Olga’s repertoire is a balanced combination of the very familiar (read: warhorses) and the seldom performed, and she brings to everything she plays a deeply considered emotional sensitivity to the impulses that drive the music. Although it is clear that she has the technical prowess and sheer muscle to pull off the grandest effects called for in the many masterpieces in her repertoire, it is the beautiful clarity of her approach to playing the piano and her attention to subtle details of expression which I find most remarkable.
This is the first in a series of occasional posts about the recorder, its historical and contemporary repertoire, its champions, and its place in music education.
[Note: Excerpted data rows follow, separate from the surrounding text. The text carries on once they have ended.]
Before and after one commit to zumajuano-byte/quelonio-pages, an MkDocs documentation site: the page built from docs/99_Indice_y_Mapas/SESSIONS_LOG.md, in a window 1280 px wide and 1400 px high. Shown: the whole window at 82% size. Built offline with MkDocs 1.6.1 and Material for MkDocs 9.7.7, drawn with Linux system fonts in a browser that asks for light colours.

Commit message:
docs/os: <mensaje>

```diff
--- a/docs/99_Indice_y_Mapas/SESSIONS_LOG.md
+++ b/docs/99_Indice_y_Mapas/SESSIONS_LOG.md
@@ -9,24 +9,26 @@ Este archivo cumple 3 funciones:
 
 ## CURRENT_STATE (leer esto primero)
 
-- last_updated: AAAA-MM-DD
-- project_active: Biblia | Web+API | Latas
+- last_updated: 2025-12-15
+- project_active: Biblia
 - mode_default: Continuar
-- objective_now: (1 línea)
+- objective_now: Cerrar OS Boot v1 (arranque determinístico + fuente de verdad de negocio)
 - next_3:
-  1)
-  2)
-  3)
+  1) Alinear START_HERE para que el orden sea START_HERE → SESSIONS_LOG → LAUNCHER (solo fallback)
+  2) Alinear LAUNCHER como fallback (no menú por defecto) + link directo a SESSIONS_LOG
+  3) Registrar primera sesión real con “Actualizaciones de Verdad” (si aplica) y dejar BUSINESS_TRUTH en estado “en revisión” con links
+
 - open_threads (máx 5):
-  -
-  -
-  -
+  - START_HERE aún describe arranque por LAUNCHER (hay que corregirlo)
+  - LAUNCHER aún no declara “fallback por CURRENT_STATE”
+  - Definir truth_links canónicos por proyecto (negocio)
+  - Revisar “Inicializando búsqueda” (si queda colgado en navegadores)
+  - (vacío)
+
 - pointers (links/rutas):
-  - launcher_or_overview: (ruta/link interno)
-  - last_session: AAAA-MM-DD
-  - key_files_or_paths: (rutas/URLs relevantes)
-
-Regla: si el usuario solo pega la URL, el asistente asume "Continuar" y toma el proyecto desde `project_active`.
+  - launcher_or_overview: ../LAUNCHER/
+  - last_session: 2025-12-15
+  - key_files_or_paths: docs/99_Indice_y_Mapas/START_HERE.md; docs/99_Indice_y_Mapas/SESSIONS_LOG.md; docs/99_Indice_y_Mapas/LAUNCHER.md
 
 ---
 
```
Being a recorder player has been a humbling experience. The recorder is not highly regarded in American musical culture, and most people who know of the instrument only know it because they were given a cheap plastic recorder in elementary school and learned to play a few simple tunes on it in a classroom setting. Occasionally I meet someone who is familiar with it from its occasional use by folk music groups or recognizes the instrument from the opening of Led Zeppelin’s Stairway to Heaven (or perhaps I’ve Seen All Good People by Yes). Most people – including many classical musicians I have met, and many elementary school music teachers who actually teach recorder to their music classes – are unaware of or uninformed about the recorder’s long history, or of its beautiful if modest historical repertoire that includes works written specifically for recorder by masters including J.S. Bach, Händel, and Vivaldi, or of it’s employment in virtuosic avant-garde compositions since the 1960s.